**** DATA EXTRACTS

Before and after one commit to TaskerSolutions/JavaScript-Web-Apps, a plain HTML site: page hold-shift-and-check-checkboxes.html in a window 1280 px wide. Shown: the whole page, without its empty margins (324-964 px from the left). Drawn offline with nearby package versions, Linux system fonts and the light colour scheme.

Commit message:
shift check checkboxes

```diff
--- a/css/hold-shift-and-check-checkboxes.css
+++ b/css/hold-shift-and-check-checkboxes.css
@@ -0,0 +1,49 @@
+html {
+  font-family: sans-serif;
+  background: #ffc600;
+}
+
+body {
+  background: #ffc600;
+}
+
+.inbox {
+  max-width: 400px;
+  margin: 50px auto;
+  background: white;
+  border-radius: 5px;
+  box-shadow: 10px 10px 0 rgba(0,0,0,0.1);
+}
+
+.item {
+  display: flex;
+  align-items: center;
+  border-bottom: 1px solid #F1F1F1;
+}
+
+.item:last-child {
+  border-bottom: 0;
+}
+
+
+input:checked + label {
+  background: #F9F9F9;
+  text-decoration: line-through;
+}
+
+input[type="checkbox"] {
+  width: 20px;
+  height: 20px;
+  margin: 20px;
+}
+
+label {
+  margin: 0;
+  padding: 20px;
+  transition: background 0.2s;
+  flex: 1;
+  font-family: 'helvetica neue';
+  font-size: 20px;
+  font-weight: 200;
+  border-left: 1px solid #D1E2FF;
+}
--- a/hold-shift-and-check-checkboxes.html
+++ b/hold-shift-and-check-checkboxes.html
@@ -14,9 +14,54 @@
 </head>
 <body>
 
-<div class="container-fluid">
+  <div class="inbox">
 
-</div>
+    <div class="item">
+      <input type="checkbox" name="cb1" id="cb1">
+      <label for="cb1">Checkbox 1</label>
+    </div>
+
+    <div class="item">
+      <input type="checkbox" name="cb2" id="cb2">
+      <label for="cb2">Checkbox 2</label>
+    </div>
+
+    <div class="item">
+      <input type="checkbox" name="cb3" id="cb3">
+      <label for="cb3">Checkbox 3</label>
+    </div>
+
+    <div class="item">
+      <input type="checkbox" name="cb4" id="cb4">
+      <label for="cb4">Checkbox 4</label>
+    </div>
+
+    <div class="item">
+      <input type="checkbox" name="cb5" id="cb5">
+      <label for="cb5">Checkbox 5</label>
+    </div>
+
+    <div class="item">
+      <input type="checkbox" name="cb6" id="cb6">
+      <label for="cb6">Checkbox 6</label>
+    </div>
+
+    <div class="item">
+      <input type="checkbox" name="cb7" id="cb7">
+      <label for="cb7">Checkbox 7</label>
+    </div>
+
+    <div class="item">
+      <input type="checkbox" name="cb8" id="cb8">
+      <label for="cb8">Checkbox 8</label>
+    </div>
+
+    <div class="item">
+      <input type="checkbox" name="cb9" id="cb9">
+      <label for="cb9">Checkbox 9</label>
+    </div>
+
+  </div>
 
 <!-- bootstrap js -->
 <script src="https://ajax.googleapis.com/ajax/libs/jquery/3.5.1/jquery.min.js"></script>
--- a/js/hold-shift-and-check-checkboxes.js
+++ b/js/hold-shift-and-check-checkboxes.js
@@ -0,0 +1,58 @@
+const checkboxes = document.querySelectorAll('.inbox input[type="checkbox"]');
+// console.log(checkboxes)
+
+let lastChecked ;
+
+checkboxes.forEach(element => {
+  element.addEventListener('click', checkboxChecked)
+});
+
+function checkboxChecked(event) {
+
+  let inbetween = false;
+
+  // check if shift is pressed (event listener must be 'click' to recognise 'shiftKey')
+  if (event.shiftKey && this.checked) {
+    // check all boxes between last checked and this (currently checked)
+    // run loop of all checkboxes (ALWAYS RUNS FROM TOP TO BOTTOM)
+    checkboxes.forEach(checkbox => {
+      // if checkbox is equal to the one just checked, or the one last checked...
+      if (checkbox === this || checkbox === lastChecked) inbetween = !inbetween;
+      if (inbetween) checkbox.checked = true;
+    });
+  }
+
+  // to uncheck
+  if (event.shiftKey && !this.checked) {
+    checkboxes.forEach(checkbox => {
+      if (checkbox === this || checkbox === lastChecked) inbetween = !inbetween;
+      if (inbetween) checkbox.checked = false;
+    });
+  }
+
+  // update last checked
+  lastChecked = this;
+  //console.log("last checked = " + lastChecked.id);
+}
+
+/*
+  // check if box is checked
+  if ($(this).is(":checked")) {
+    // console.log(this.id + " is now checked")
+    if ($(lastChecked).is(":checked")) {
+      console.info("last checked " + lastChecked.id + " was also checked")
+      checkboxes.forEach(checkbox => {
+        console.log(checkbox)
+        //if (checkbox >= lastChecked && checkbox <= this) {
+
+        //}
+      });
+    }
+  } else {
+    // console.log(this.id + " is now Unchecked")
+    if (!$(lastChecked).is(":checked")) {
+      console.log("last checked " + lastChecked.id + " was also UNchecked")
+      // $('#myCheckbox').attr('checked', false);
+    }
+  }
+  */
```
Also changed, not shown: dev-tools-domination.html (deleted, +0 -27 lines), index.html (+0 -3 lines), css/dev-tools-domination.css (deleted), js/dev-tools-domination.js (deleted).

********

-- WHAT YOU HAVE TO DO --
Provide solely the number of lines in the data that include the word "family".

-- PROBLEM SOLUTION --
2